This is the third instalment in the HELLBOY series of films, with first two Directed by Spanish auteur Guillermo del Toro. The visual flare of the gothic graphic novel that del Toro brought to life, is replaced by a bravado-all-things comic film. Director Neil Marshal has now taken the helm of HELLBOY. The English director of films like Dog Soldiers, The Descent and Doomsday, shows Marshall, likes his Horror and action, so it seems fitting to he direct HELLBOY. This new version, is a reboot, rather than a continuation of the old films. Playing HELLBOY is David Harbour who many will know as the Sheriff from ‘Stranger Things’.
I found HELLBOY very exposition heavy, characters telling the story past and present, and whatever else we need know, it just seemed so over necessary talky. Everything about this film is louder and bombastic, the title cards slam bold on the screen. The music is like a rock concert, just sweeping you up and moving you along, this is more a comic book movie just clunking its way along its narrative. I felt it didn’t flow, I wasn’t really getting into its groove. It felt like that I missed the ride and watching it sail on by. I will be the first to say I do not know the graphic novels by Mike Mignola, so I am not familiar with its style and characters. My point being, maybe I am missing out on a film that is more directed at ‘Hellboy’ fans who are well rehearsed in the ’Hellboy’ universe. I can only judge by what is on screen, and lets just say it wasn’t really winning me over.

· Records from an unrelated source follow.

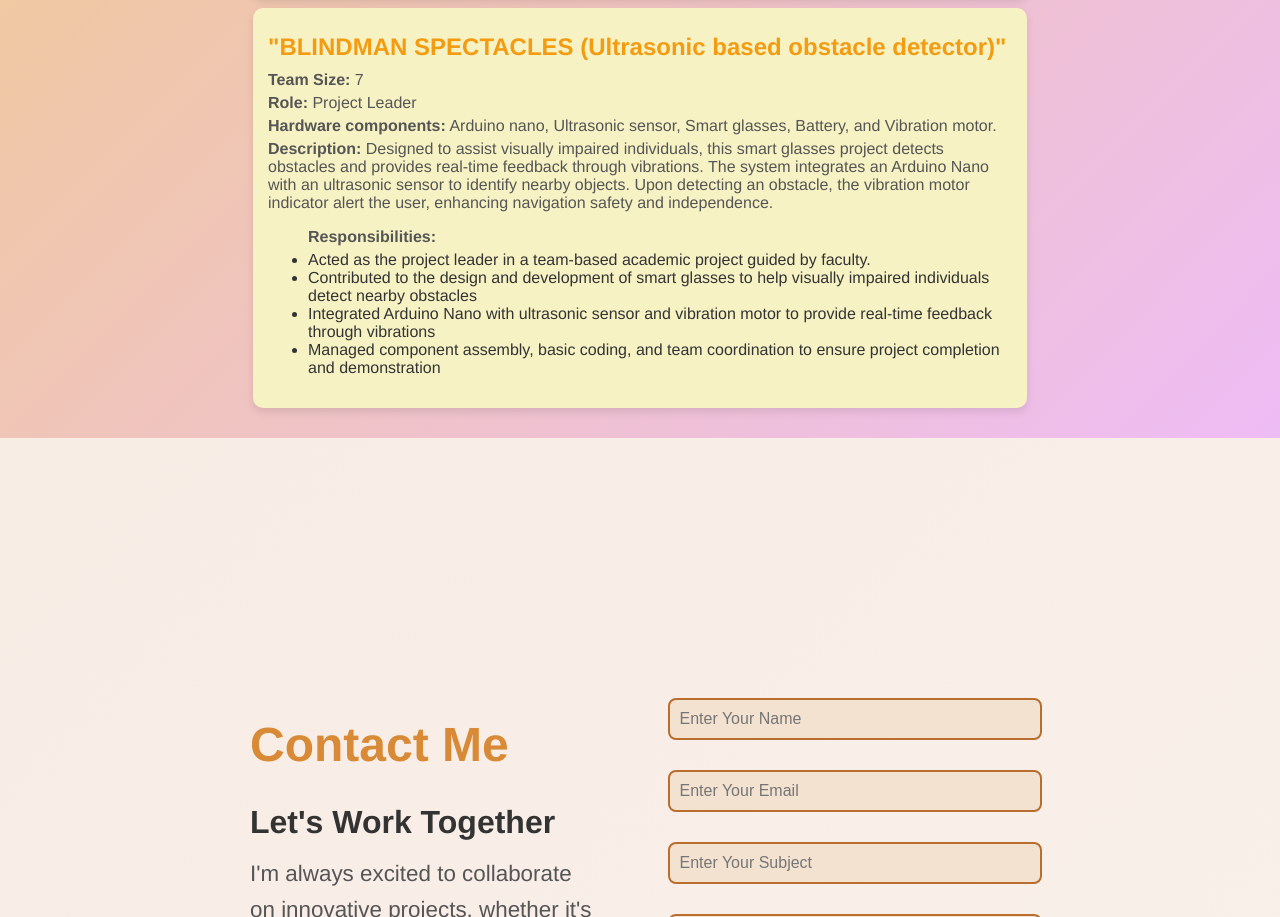
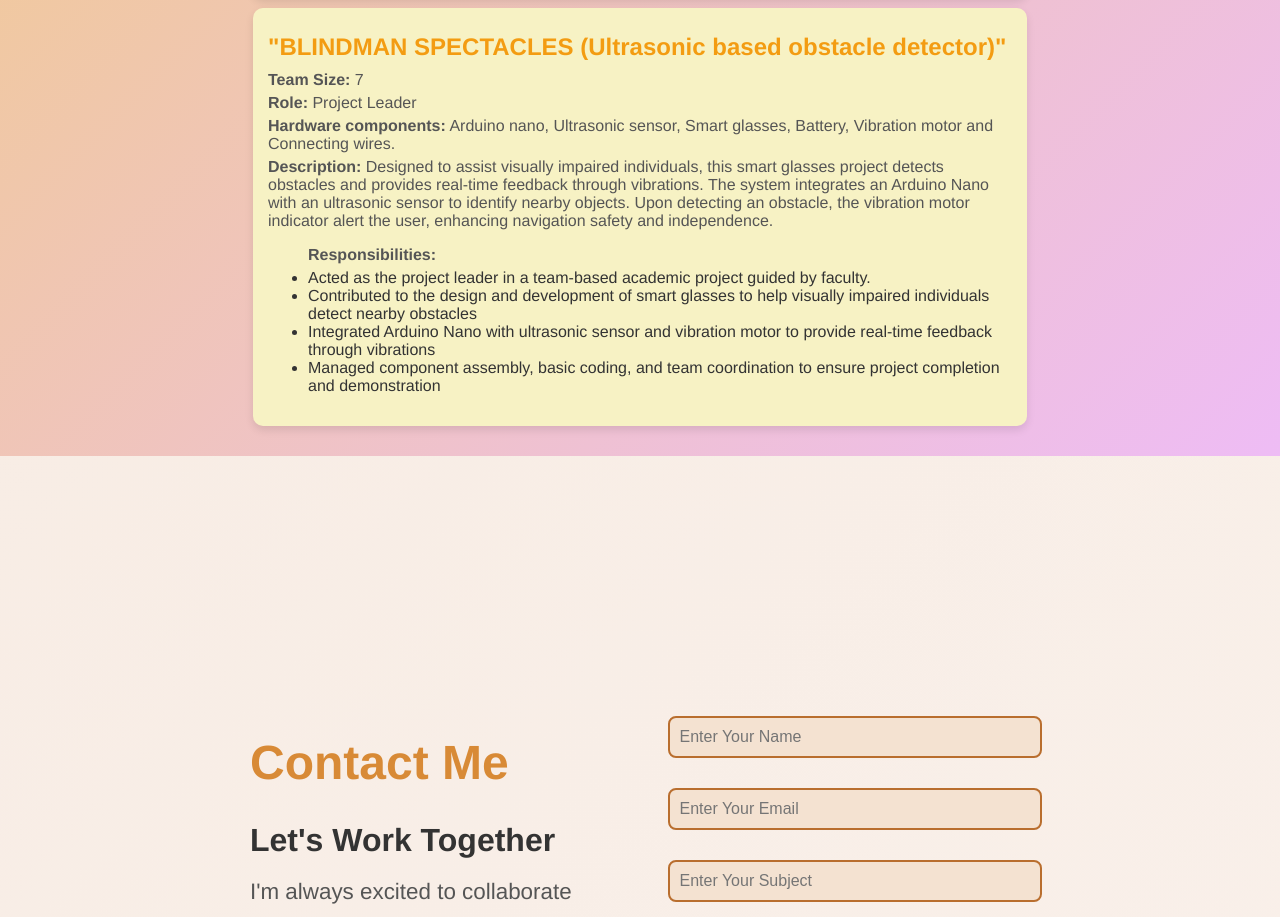
Before and after one commit to Sri-Ganneswari1/portfolio, a Next.js app: page / in a window 1280 px wide. Shown: the part 4022-4939 px from the top of the page. Built offline with nearby package versions, Linux system fonts and the light colour scheme.

Commit message:
Updated portfolio

```diff
--- a/src/app/components/Project.tsx
+++ b/src/app/components/Project.tsx
@@ -21,7 +21,7 @@ export const Projects = () => {
                 <h2>&quot;BLINDMAN SPECTACLES (Ultrasonic based obstacle detector)&quot;</h2>
                 <p><strong>Team Size:</strong> 7</p>
                 <p><strong>Role:</strong> Project Leader</p>
-                <p><strong>Hardware components:</strong> Arduino nano, Ultrasonic sensor, Smart glasses, Battery, and Vibration motor.</p>
+                <p><strong>Hardware components:</strong> Arduino nano, Ultrasonic sensor, Smart glasses, Battery, Vibration motor and Connecting wires.</p>
                 <p><strong>Description:</strong> Designed to assist visually impaired individuals, this smart glasses project
                     detects obstacles and provides real-time feedback through vibrations. The system
                     integrates an Arduino Nano with an ultrasonic sensor to identify nearby objects. Upon
```
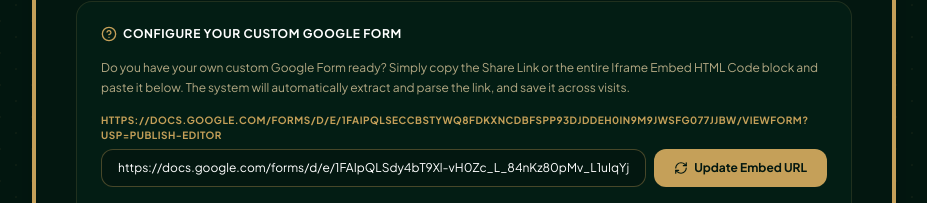
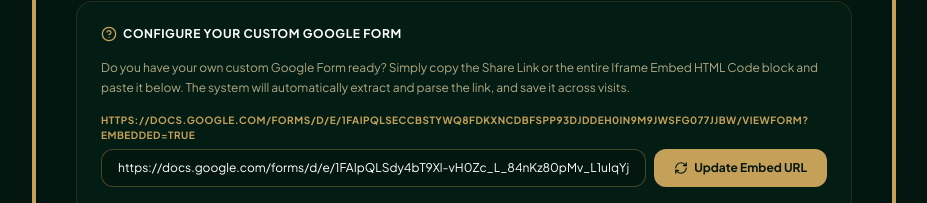
Before and after one commit to datasolver/quran-class-poster, a React (Vite) app: page / in a window 1280 px wide. Both pictures are taken after a click on the button "Customize Form Link". Shown: the part 3227-3430 px from the top of the page, without its empty margins (176-1103 px from the left). Built offline with nearby package versions, Linux system fonts and the light colour scheme; a web font is replaced by a local one.

Commit message:
fix: update default Google Form URL to use embedded view

```diff
--- a/src/components/RegistrationForm.tsx
+++ b/src/components/RegistrationForm.tsx
@@ -224,7 +224,7 @@
                     <form onSubmit={handleSaveUrl} className="space-y-3">
                       <div>
                         <label className="block text-[10px] font-bold text-brand-gold uppercase tracking-wider mb-1.5">
-                          https://docs.google.com/forms/d/e/1FAIpQLSeCcbSTywq8fDkxNCDBFSpP93djDdeh0In9M9JWsFg077JJbw/viewform?usp=publish-editor
+                          https://docs.google.com/forms/d/e/1FAIpQLSeCcbSTywq8fDkxNCDBFSpP93djDdeh0In9M9JWsFg077JJbw/viewform?embedded=true
                         </label>
                         <div className="flex flex-col sm:flex-row gap-2">
                           <input
```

David Harbour’s portrayal of ‘HELLBOY’ is a grimaced fully grown adult, but acts more like a teenager, rebellious and callous lout, who is not fully responsible of his actions. HELLBOY is a film where it loves to get carried away, there are plenty of action scenes for the sake of action scenes, lots of CGI at work, that may feel overused. To the the delight of horror gore fans, the gory blood letting and splatter is turned up a notch, playing more for comic book style, than for the fun of it. HELLBOY feels like a Harry Potter film, with all its Fantasy and Magic, and fantastical characters, there is even a Wizard thrown into the mix. The film is pitted up against a villainous sorceress (Milla Jokovich), who has hellbent intentions to weld HELLBOY to bring apocalypse on the world, and ‘yawn’ rule them all with her mighty power. Not exactly a gripping compelling story, as always with these comic book films it just seems an excuse and a bit lame, we always know the hero, HELLBOY in this case will not let this happen, he is going to kick some supernatural ass to save the day.
HELLBOY’s new reboot film, tries in earnest to win its audience, and it just may with the hardcore HELLBOY graphic comic book fans, but this is slim overall. HELLBOY can be a loveable rogue. I just found the overall experience a bit of a clunky, jumbled mess. The sidekick characters, for example Dad (Ian McShane) and Alice Monaghan (Sasha Lane), just didn’t have enough weight, they get lost in spectacle, for spectacles sake. It certainly is energetic filmmaking, and David Harbour does bring the fallible rogue charisma to the HELLBOY character, but it just isn’t an overall successful combination, well for me anyway.